As we begin 2014, we at EcoLogic are excited to build on the momentum generated in 2013. First and foremost: THANK YOU! You—our supporters, volunteers, collaborators, and partners—make everything we do possible and are a critical and valued part of our team.
We have ambitious goals for 2014.
Big picture, EcoLogic seeks to bring our 20 years of expertise and proven approaches in Mexico and Central America to new areas, new partners, and new communities in the Mesoamerican region, striving to inspire and empower the next generation of local conservation leaders. More specifically, I have a few updates and forward-looking plans I’d like to share with you.
- You did it, you helped us meet our $20,000 year-end challenge grant! An anonymous donor offered to match all gifts received as part of our end-of-year campaign. Thanks to your generosity, we were able to completely meet the challenge raising a total of $26,126.

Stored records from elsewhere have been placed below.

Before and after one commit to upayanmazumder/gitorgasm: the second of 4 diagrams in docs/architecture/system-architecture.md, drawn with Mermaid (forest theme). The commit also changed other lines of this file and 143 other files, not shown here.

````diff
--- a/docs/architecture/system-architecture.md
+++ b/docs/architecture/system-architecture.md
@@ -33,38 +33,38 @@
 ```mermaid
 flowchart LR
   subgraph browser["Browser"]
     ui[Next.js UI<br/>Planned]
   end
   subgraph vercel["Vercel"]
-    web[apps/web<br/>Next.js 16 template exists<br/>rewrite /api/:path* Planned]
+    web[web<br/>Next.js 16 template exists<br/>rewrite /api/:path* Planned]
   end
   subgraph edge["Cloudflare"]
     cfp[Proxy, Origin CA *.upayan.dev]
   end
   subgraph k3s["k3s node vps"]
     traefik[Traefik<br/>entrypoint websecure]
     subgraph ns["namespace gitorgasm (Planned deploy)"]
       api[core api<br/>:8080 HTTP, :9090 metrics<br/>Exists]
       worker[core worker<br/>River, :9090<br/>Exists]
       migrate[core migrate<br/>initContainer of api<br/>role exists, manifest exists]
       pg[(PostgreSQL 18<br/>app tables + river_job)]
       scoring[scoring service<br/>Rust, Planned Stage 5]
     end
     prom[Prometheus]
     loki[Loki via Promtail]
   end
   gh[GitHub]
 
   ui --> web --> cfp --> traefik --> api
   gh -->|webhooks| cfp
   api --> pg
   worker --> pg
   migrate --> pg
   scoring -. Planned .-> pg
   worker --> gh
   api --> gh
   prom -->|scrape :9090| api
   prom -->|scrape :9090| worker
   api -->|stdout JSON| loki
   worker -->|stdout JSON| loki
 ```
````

- In 2013, we connected with and joined key strategic partners and networks to help us connect our grassroots work to both influence and learn from existing efforts, such as the Landscapes for People, Food, and Nature Initiative, coordinated by EcoAgriculture Partners; the Energy and Climate Partnership of the Americas (ECPA) of the Organization of American States; the Clean Cookstove Alliance; and the Alliance for Capacity Building for Conservation. These alliances improve our work by bringing additional technical resources and broadening EcoLogic’s ability to share our approach.
- Regional Environmental Collaborative for the Chinantla Region of Oaxaca, Mexico (FARCO). The project we are jointly crafting seeks to directly protect 11,000 hectares of tropical forest, actively involving local participation—building the capacity of eight local rural and indigenous communities to undertake the comprehensive management of two key watersheds in the Chinantla region. The region is an important water catchment, with an area of 248,186 hectares; and houses tremendous biodiversity, including over 530 bird and 260 mammal species. In November, I had the opportunity to visit Oaxaca, Mexico, to meet with our newest partner organization, the

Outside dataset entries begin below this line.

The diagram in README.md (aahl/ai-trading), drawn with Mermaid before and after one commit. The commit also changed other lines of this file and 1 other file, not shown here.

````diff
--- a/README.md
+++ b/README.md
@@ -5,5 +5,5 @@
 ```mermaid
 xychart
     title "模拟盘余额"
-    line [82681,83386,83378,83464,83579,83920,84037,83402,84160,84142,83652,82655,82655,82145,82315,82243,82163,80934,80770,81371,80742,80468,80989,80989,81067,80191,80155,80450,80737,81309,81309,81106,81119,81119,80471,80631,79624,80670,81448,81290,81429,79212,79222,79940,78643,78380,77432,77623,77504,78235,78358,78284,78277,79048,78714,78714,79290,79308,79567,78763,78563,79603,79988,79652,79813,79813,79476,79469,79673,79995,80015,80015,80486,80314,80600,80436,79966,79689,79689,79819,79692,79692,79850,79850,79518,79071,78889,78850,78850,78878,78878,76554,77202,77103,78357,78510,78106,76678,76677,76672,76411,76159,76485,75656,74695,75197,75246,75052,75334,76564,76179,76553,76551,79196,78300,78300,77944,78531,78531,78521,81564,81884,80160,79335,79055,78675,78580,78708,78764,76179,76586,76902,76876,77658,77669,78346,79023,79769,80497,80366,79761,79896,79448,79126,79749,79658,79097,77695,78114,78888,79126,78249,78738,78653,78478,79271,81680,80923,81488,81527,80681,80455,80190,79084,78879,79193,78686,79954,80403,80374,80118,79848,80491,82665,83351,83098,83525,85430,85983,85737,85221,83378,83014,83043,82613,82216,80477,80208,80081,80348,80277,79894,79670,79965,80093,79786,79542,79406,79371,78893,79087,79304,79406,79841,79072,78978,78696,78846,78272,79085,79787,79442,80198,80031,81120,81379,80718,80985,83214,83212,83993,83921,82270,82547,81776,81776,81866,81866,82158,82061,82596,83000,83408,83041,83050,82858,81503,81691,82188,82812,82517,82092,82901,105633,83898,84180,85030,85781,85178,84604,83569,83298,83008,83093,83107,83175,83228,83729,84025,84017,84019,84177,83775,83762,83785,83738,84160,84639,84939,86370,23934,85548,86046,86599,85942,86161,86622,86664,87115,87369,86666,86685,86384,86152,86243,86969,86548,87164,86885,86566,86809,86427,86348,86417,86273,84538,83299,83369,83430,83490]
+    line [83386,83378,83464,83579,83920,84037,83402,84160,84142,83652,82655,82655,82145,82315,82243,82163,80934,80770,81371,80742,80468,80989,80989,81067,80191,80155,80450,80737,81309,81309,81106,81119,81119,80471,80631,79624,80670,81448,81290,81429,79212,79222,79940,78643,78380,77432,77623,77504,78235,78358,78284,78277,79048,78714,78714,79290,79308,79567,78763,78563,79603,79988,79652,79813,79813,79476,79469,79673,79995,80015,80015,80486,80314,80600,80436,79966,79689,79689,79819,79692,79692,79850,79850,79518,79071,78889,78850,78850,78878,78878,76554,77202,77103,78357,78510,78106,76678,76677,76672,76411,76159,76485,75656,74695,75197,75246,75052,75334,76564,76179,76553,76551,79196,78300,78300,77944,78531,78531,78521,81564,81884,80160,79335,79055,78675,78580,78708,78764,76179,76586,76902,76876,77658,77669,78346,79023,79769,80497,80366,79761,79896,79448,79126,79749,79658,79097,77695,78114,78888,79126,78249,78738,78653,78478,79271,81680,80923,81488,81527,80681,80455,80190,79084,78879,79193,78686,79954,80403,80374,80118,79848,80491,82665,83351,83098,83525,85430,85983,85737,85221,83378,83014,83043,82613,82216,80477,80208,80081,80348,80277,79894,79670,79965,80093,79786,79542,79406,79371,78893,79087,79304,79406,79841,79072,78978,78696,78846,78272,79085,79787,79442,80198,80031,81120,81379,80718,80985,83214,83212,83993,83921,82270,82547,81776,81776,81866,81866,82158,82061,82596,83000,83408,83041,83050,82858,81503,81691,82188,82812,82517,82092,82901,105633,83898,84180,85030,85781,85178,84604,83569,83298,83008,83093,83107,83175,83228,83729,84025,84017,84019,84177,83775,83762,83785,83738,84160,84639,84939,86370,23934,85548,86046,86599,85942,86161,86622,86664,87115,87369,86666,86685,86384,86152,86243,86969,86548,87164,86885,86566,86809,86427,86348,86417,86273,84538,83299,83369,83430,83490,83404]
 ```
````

- You can also read more in about the grant we recently received from the Governor’s Climate Fund (GCF) to further our forest conservation work in Mexico. We’re energized to combine cutting-edge forest mapping technology with active community participation, with the ultimate goal of establishing lasting incentives for conservation and generating income for these communities from the sale of carbon credits.
- In Amatique Bay, between Belize and Guatemala, with support from the Oak Foundation, we will be working with rural fisherfolk and the local grassroots organizations that support them to ensure that they play a leading role in implementing lasting marine conservation agreements. In Guatemala, Honduras, and Panama we will continue to build on our award-winning sustainable farming work—partnering directly with farmers to improve the productivity of their land and the diversity of crops they grow, while reducing the need to cut surrounding forests to establish new fields.
Our vision is that rural people who live off the land and sea—farmers, fisherfolk, ranchers, village leaders, rural and indigenous women and their families—lead in the implementation of proven strategies, and the development of new ones, that can address their priority livelihood needs, generate income, and affirm their self-sufficiency, dignity, rights, and traditions. These strategies must also align with the limits of natural ecosystems, achieving the balance needed for the long-term health and sustainability of people and nature.
To be sure, truly achieving this will not be easy—but nothing worth fighting for ever is. We have made tremendous progress in our first 20 years thanks to you. We can’t wait to share with you what 2014 holds and to have you join us on the journey. We will go farther together!
—Barbara Vallarino, Executive Director